But not to worry - unlike most (small) investors who hope to survive in the Wild Wild West of actual markets, the US government has not learned to throw good money after bad.
- Even if CIT weathers the storm, many still question whether the lender can survive. CIT relied mainly on capital markets for financing, for instance borrowing in short-term debt markets, and those markets aren't hospitable to junk-rated financial companies.
How did we get here?
Founded in 1908, CIT focused on lending to businesses snubbed by traditional lenders. In 2004, the company revved up its lending and expanded into areas such as subprime mortgages and student lending, which saddled it with large losses.
CIT's troubles deepened in the spring of 2008 when credit ratings companies began downgrading its debt, further limiting its financing options. Delinquencies and bankruptcies of customers hurt by the recession also began to mount. Over the past few months, CIT customers such as Eddie Bauer Holdings, Filene's Basement Inc. and Kainos Partners, a franchisee of Dunkin' Donuts stores, filed for bankruptcy protection.
So do you see how it works? They took on more risk. Their CEO and other C level executies I am sure made tons of money in that era where volume - regardless of quality = profits! (p.s. are we asking for any clawbacks? pshaw!!! don't make me laugh) Those risks blew up. Conclusion? I'm going to help them out of this jam (so are you, it's your national duty as a patriot).

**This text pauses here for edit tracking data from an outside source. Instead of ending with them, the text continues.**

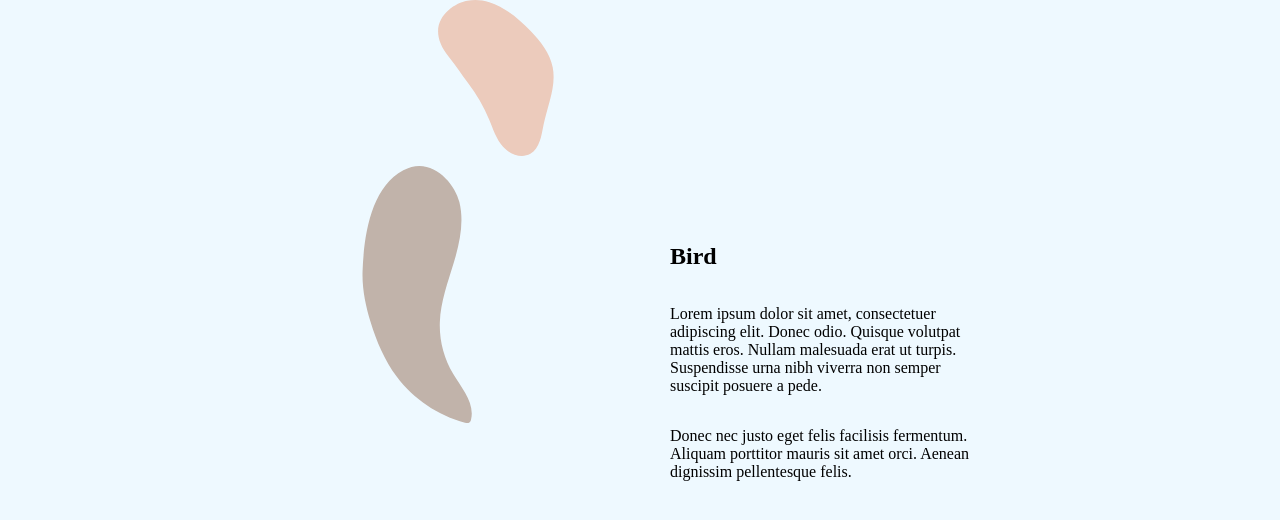
Repository: sebastiann88/svg-animals
Page: index.html
The author's editor kept a copy of each file at every save. The page is drawn from the files as they stood at one save, then again after the next save.
The browser window is 1280 px wide. The pictures show the window.
A layer covers the whole window, so only the first screen is drawn.

Above is the page before, as saved 2024-09-05 04:08:40.

After the next save:
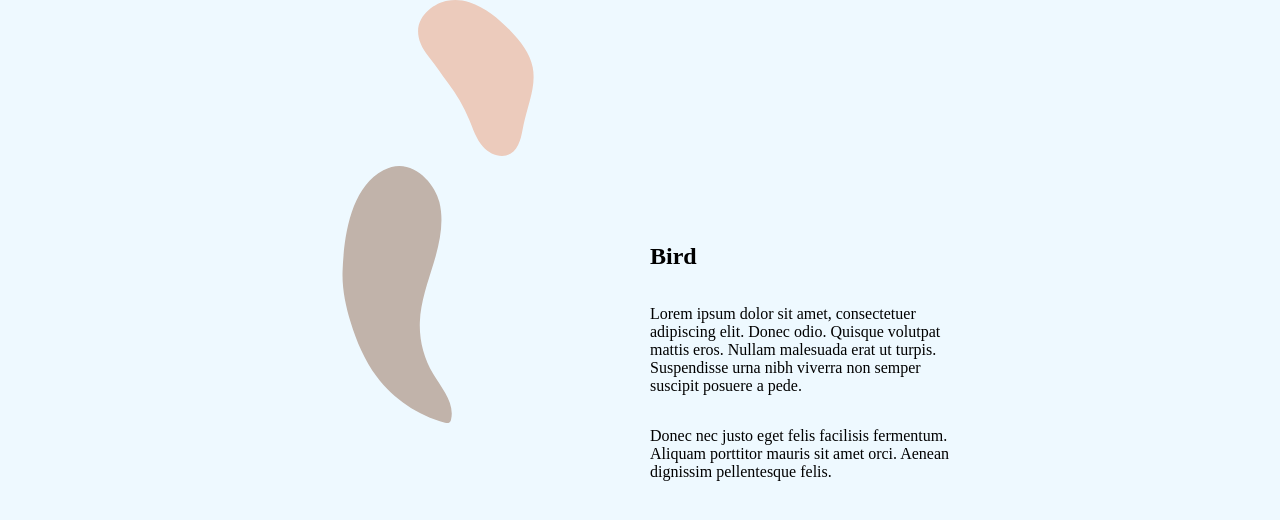
Saved 7 s later.
--- a/css/style.css
+++ b/css/style.css
@@ -5,7 +5,7 @@ body {
 }
 
 main {
-	transform: translateX(30px);
+	transform: translateX(10px);
 }
 
 .line-container {
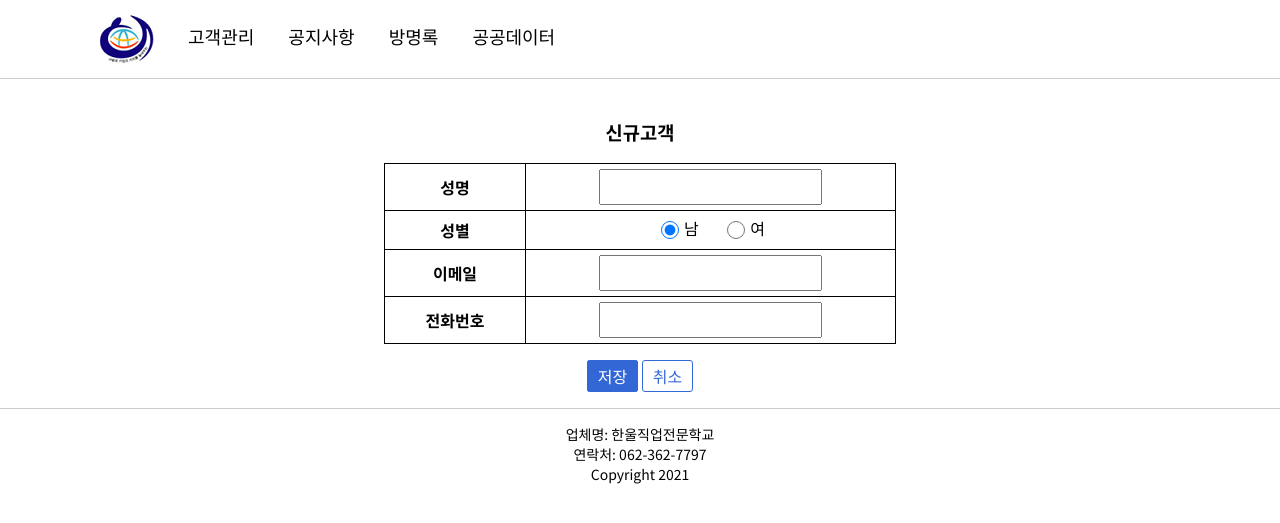
Repository: JSY93/spring-web
Page: http://localhost/iot/WEB-INF/views/customer/new.jsp
The author's editor kept a copy of each file at every save. The page is drawn from the files as they stood at one save, then again after the next save.
The browser window is 1280 px wide. The pictures show the whole page.
The page is served by Tomcat 9. Nobody is signed in. The template is opened directly, without the code that normally fills it, so the values that code supplies are empty.

Above is the page before, as saved 2021-01-12 05:34:54.

After the next save:
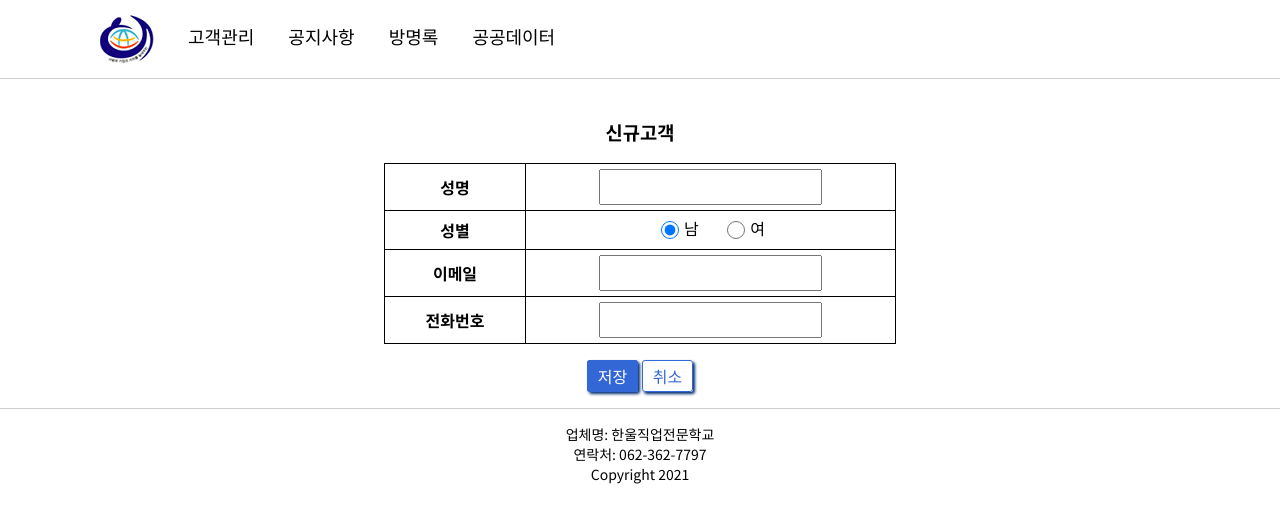
Saved 77 s later.
--- a/Study_Spring/iot/src/main/webapp/resources/css/common.css
+++ b/Study_Spring/iot/src/main/webapp/resources/css/common.css
@@ -27,6 +27,7 @@ a.btn-fill, a.btn-empty {
 	padding: 3px 10px;
 	border:1px solid #3367d6;
 	border-radius:3px;
+	box-shadow:2px 2px 3px #022d72;
 }
 a.btn-fill {
 	background-color: #3367d6;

Next step: CEO and other C level executives laugh to bank - probably will get retention bonuses because of their "unique skill set" to keep running CIT. Because who knows the company better and knows best how to steer them out of the troubles? I mean if you burn down the house, who knows best how the house looked before you lighted the match - in fact, give the person with a match a bonus! We all win here - reverse Robin Hood style.
Again lesson of USSA. Don't fail small, because you will fail alone. Fail big, and the US taxpayer will be there for you. Because apparently the US taxpayer does not care nor pays attention to these "complicated financial things."
And let me finish this thought with... who else. We do NOT want this (fill in the blank) company to lose any money, so bring all the King's horses and all the King's men (more importantly bring the peasants coins) to save the Gold Men again. Whatever is done, CIT Group must be saved. Otherwise - Goldman could lose money.
- The company secured $3 billion in financing from Goldman Sachs (NYSE:GS) in June 2008.
The reasons for bailout suddenly became so much more clear.